Note that the cases range in age from 7 to 82 years, two are male and four are female. The PulseNet upload dates (i.e., the dates the PFGE patterns were shared with PulseNet Canada) range from July 14 to 21, 2014; the laboratory received dates (i.e., the dates the samples were received at the local or provincial laboratory for initial testing) range from July 7 to July 15, 2014.
In Canada, laboratory-confirmed E. coli cases are investigated by local public health authorities. This investigation typically involves interviewing cases over the telephone and filling out a questionnaire. These questionnaires usually include questions on the case’s illness, potential risk factors, food history, and travel history. The interview also provides an opportunity to identify people in occupations that should be excluded from work until their illness clears (e.g., food handlers, daycare workers), provide education on risk factors (e.g., hand washing, safe food handling) and to answer any questions the case may have. Key variables from the case interview, such as age, sex, date of illness onset and sometimes risk factors/exposures, are typically shared with provincial/territorial health officials.
Provincial/territorial health officials may also request that local health authorities share the questionnaire if it is suspected that the case is part of an outbreak spanning beyond the local level.
You share the available laboratory information with the affected provinces by email and ask them to share their available exposure information. Here are the responses that you receive:
- Manitoba (n=2) reports that they do not have the questionnaires for either case from local public health yet.
- Alberta (n=1) reports that their case is a 35-year old female, with no travel outside the province during her incubation period. The case reports eating hamburgers (well done), grilled chicken, and various salads. Case has a dog. Date of illness onset: July 4, 2014.
- Saskatchewan (n=3) reports that they began investigating their cluster of cases last week (on Thursday July 17, 2014).
- Two of their cases attended the same BBQ on Canada Day (July 1), ate hamburgers and various salads at the event, and are not from the same household; their dates of illness onset are July 3, 2014 (52 year-old female) and July 4, 2014 (22 year-old female).

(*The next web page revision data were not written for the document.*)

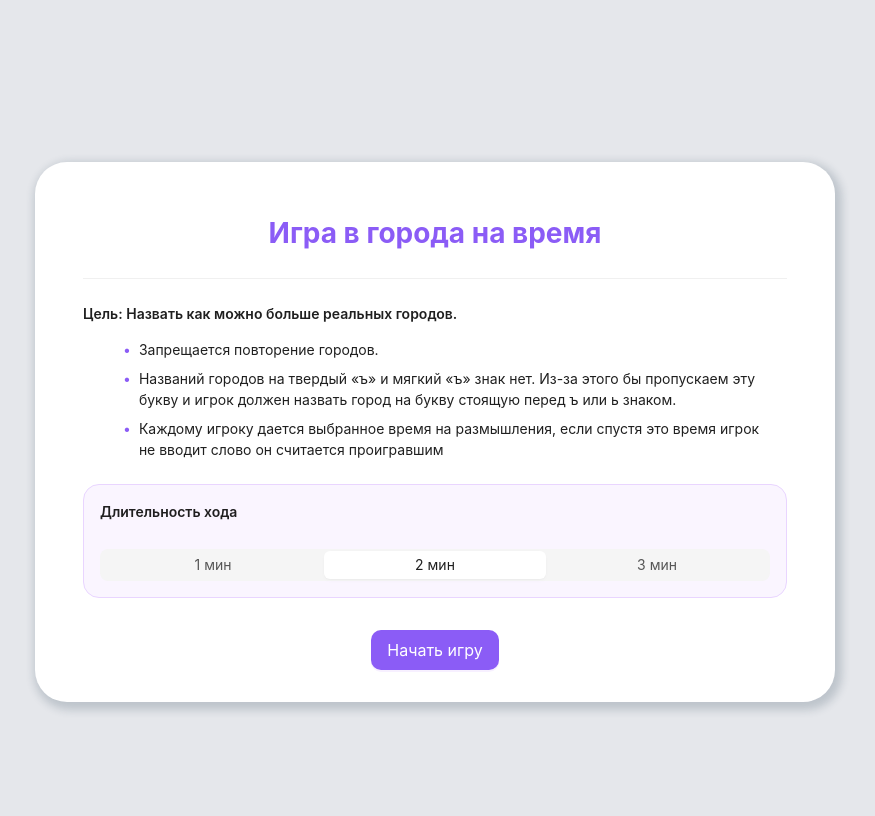
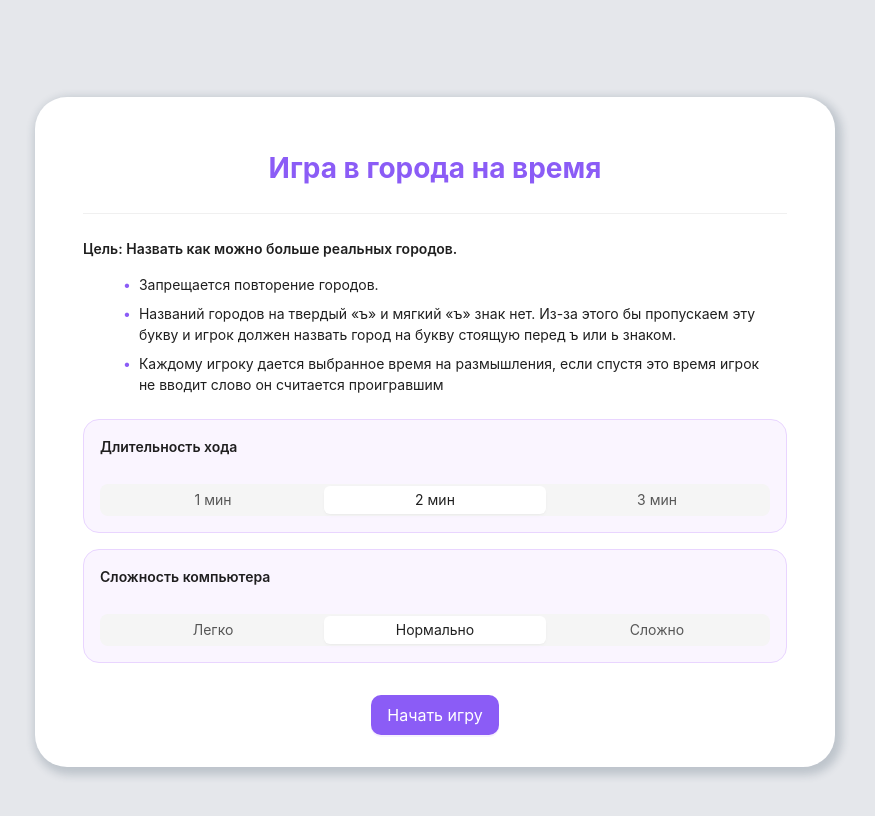
Before and after one commit to SemenKr/cities-game, a React (Vite) app: page / in a window 1280 px wide. Shown: the top 816 px of the page, without its empty margins (205-1080 px from the left). Built offline with nearby package versions, Linux system fonts and the light colour scheme.

Commit message:
Add computer difficulty levels

```diff
--- a/src/Screens/PlayerPage/PlayerPage.tsx
+++ b/src/Screens/PlayerPage/PlayerPage.tsx
@@ -5,6 +5,7 @@ import CityInput from "src/components/CityInput.tsx";
 import cityListData from "src/data/CitiesListData.ts";
 import { chooseComputerCity, findCanonicalCity, getLastLetter, hasCityBeenUsed, matchesRequiredLetter, normalizeCity } from "src/lib/cityRules.ts";
 import { GameOutcome } from "src/types/game.ts";
+import { ComputerDifficulty } from "src/types/gameSettings.ts";
 import {Progress, Layout, Typography, Tag} from "antd";
 import styles from "./PlayerPage.module.scss";
 
@@ -22,7 +23,8 @@ export const PlayerPage: FC<{
     onGameOutcome: (outcome: GameOutcome) => void;
     setUsedCitiesInGame: (cities: string[]) => void;
     timerDurationSeconds: number;
-}> = ({ onGameOutcome, setUsedCitiesInGame, timerDurationSeconds }) => {
+    computerDifficulty: ComputerDifficulty;
+}> = ({ onGameOutcome, setUsedCitiesInGame, timerDurationSeconds, computerDifficulty }) => {
     const [lastLetter, setLastLetter] = useState<string>('');
     const [currentTurn, setCurrentTurn] = useState<Turn>(Turn.Player);
     const [isFirstTurn, setIsFirstTurn] = useState(true);
@@ -100,6 +102,7 @@ export const PlayerPage: FC<{
                 cities: cityListData,
                 requiredLetter: lastPlayerCityLetter,
                 usedCities: usedCitiesRef.current,
+                difficulty: computerDifficulty,
             });
 
             if (!computerCity) {
--- a/src/Screens/StartScrean/StartScreen.module.scss
+++ b/src/Screens/StartScrean/StartScreen.module.scss
@@ -26,10 +26,15 @@
     }
   }
 
-  &__timer {
+  &__settings {
+    display: grid;
+    gap: 1rem;
+    margin-top: 1.5rem;
+  }
+
+  &__setting {
     display: grid;
     gap: 0.75rem;
-    margin-top: 1.5rem;
     padding: 1rem;
     border: 1px solid #e9d5ff;
     border-radius: 1rem;
--- a/src/Screens/StartScrean/StartScreen.tsx
+++ b/src/Screens/StartScrean/StartScreen.tsx
@@ -2,6 +2,7 @@ import {FC} from 'react';
 import {Button, Divider, Flex, Segmented} from "antd";
 import styles from './StartScreen.module.scss';
 import { Typography } from 'antd';
+import { ComputerDifficulty } from "src/types/gameSettings.ts";
 
 const { Paragraph } = Typography;
 
@@ -11,16 +12,26 @@ const TIMER_OPTIONS = [
     { label: '3 мин', value: 180 },
 ];
 
+const DIFFICULTY_OPTIONS: { label: string; value: ComputerDifficulty }[] = [
+    { label: 'Легко', value: 'easy' },
+    { label: 'Нормально', value: 'medium' },
+    { label: 'Сложно', value: 'hard' },
+];
+
 interface StartScreenProps {
     onStartGame: () => void;
     timerDurationSeconds: number;
     onTimerDurationChange: (duration: number) => void;
+    computerDifficulty: ComputerDifficulty;
+    onComputerDifficultyChange: (difficulty: ComputerDifficulty) => void;
 }
 
 const StartScreen: FC<StartScreenProps> = ({
     onStartGame,
     timerDurationSeconds,
     onTimerDurationChange,
+    computerDifficulty,
+    onComputerDifficultyChange,
 }) => {
     return (
         <>
@@ -40,7 +51,8 @@ const StartScreen: FC<StartScreenProps> = ({
                         не&nbsp;вводит слово он&nbsp;считается проигравшим
                     </li>
                 </ul>
-                <div className={styles.startscreen__timer}>
+                <div className={styles.startscreen__settings}>
+                    <div className={styles.startscreen__setting}>
                         <Paragraph strong>Длительность хода</Paragraph>
                         <Segmented
                             block
@@ -48,6 +60,16 @@ const StartScreen: FC<StartScreenProps> = ({
                             value={timerDurationSeconds}
                             onChange={(value) => onTimerDurationChange(Number(value))}
                         />
+                    </div>
+                    <div className={styles.startscreen__setting}>
+                        <Paragraph strong>Сложность компьютера</Paragraph>
+                        <Segmented
+                            block
+                            options={DIFFICULTY_OPTIONS}
+                            value={computerDifficulty}
+                            onChange={(value) => onComputerDifficultyChange(value as ComputerDifficulty)}
+                        />
+                    </div>
                 </div>
                 <Flex justify={"center"} style={{paddingTop:'2rem'}} >
                     <Button
--- a/src/components/Game.tsx
+++ b/src/components/Game.tsx
@@ -4,6 +4,7 @@ import {PlayerPage} from "src/Screens/PlayerPage/PlayerPage.tsx";
 import WinScreen from "src/components/WinScreen.tsx";
 import LooseScreen from "src/components/LooseScreen.tsx";
 import { GameOutcome } from "src/types/game.ts";
+import { ComputerDifficulty } from "src/types/gameSettings.ts";
 import {Layout} from "antd";
 import {Content} from "antd/es/layout/layout";
 import styles from './Game.module.css';
@@ -14,6 +15,7 @@ export const Game: FC = () => {
     const [gameOutcome, setGameOutcome] = useState<GameOutcome | null>(null);
     const [usedCitiesInGame, setUsedCitiesInGame] = useState<string[]>([]);
     const [timerDurationSeconds, setTimerDurationSeconds] = useState(120);
+    const [computerDifficulty, setComputerDifficulty] = useState<ComputerDifficulty>('medium');
     const onStartGame = () => {
         setGameStarted(true);
         setGameOutcome(null);
@@ -52,6 +54,7 @@ export const Game: FC = () => {
                             onGameOutcome={handleGameOutcome}
                             setUsedCitiesInGame={setUsedCitiesInGame}
                             timerDurationSeconds={timerDurationSeconds}
+                            computerDifficulty={computerDifficulty}
                         />
                     )
                 ) : (
@@ -59,6 +62,8 @@ export const Game: FC = () => {
                         onStartGame={onStartGame}
                         timerDurationSeconds={timerDurationSeconds}
                         onTimerDurationChange={setTimerDurationSeconds}
+                        computerDifficulty={computerDifficulty}
+                        onComputerDifficultyChange={setComputerDifficulty}
                     />
                 )}
             </Content>
--- a/src/lib/cityRules.ts
+++ b/src/lib/cityRules.ts
@@ -1,3 +1,5 @@
+import { ComputerDifficulty } from "src/types/gameSettings.ts";
+
 const IGNORED_LAST_LETTERS = new Set(['ъ', 'ь', 'й', 'ы']);
 
 export const normalizeCity = (value: string) => {
@@ -75,10 +77,12 @@ export const chooseComputerCity = ({
     cities,
     requiredLetter,
     usedCities,
+    difficulty = 'hard',
 }: {
     cities: string[];
     requiredLetter: string;
     usedCities: string[];
+    difficulty?: ComputerDifficulty;
 }) => {
     const availableCities = filterAvailableCities({
         cities,
@@ -112,5 +116,13 @@ export const chooseComputerCity = ({
             return left.city.localeCompare(right.city, 'ru');
         });
 
+    if (difficulty === 'easy') {
+        return rankedCities[rankedCities.length - 1].city;
+    }
+
+    if (difficulty === 'medium') {
+        return rankedCities[Math.floor(rankedCities.length / 2)].city;
+    }
+
     return rankedCities[0].city;
 };
--- /dev/null
+++ b/src/types/gameSettings.ts
@@ -0,0 +1 @@
+export type ComputerDifficulty = 'easy' | 'medium' | 'hard';
```
Also changed, not shown: 1 other file (tests, documents, lock files or other folders). Lines whose indentation alone changed are shown as unchanged.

- The third case (82 year-old male) was hospitalized, has no connection to the BBQ, but also reports eating hamburgers and salads prior to his illness onset (July 1, 2014).
Question 1-3: Based on the information provided, is it reasonable to suspect that a common food item is the source of the illnesses? What additional information would you like to obtain in order to determine whether there is a common food source?
- 4/4 cases with available food history reported eating hamburgers and salad, making them plausible hypotheses worth investigating further. Both ground beef and leafy greens have been identified, through literature searches, as the source of many E. coli O157:H7 outbreaks in the past.
- In order to determine if there is a common food source, further details on the food items of interest should be collected (e.g., brand, size, lot numbers, packaging, store it was purchased from). If any of the cases have leftover ground beef/hamburgers or salads, samples should be collected for testing.
- The Canada Day BBQ in SK may also be worth investigating further. Clusters of illness following events are helpful for narrowing down the source because there is usually a limited number of food items available and multiple illnesses. By comparing what those who became ill ate to those who did not become ill, it is possible to identify which food items may be the source. Questions for SK could include:
- Are other people sick? Can they do an analytic study (e.g., cohort study, case-control study) to determine the source of infection?
- Are hamburgers, salads, or any other food items from the BBQ available for laboratory testing?
- Can additional information about the food served at the event be gathered (e.g., purchase receipts, brand/size/lot codes)
- Remember that hamburger/ground beef and salads are just two hypotheses of many. There are many other food items that are often eaten at BBQs that could also be plausible sources for the outbreak. At this stage in the investigation there is not enough information available, hence alternative hypotheses should continue to be explored.
Question 1-4: How would you organize this information coming from the provinces? What key data elements would you want to capture?
The information collected during the interview should be entered into a line list.
A line list contains the information needed to describe an outbreak in terms of person, place, and time. It is a table that contains key information about each case in an outbreak, with each row representing a case and each column representing a descriptive variable such as demographic, clinical and epidemiologic information.
For this outbreak, variables you should consider adding include:
- Unique ID number/case identifier
- Case status (e.g., not a case, suspect, secondary, probable, or confirmed)
- Demographic information and outcome:
- Geolocator(s) (e.g., province, region, city)
- Symptoms (one column for each symptom)
- Date of illness onset
- Laboratory information:
- Typing results (e.g., PFGE, genotype)
- Date of specimen collection
- Date reported (by laboratory)
- Exposures: This text field can be used to capture key food exposures of interest as well as information such as lot codes, purchase dates and purchase locations, which are important for guiding food safety investigations. If there are common exposures identified, it is best to capture each different exposure in a separate column.
- Notes: This text field can be used to capture information which is believed to be relevant but is not captured in any of the above variables.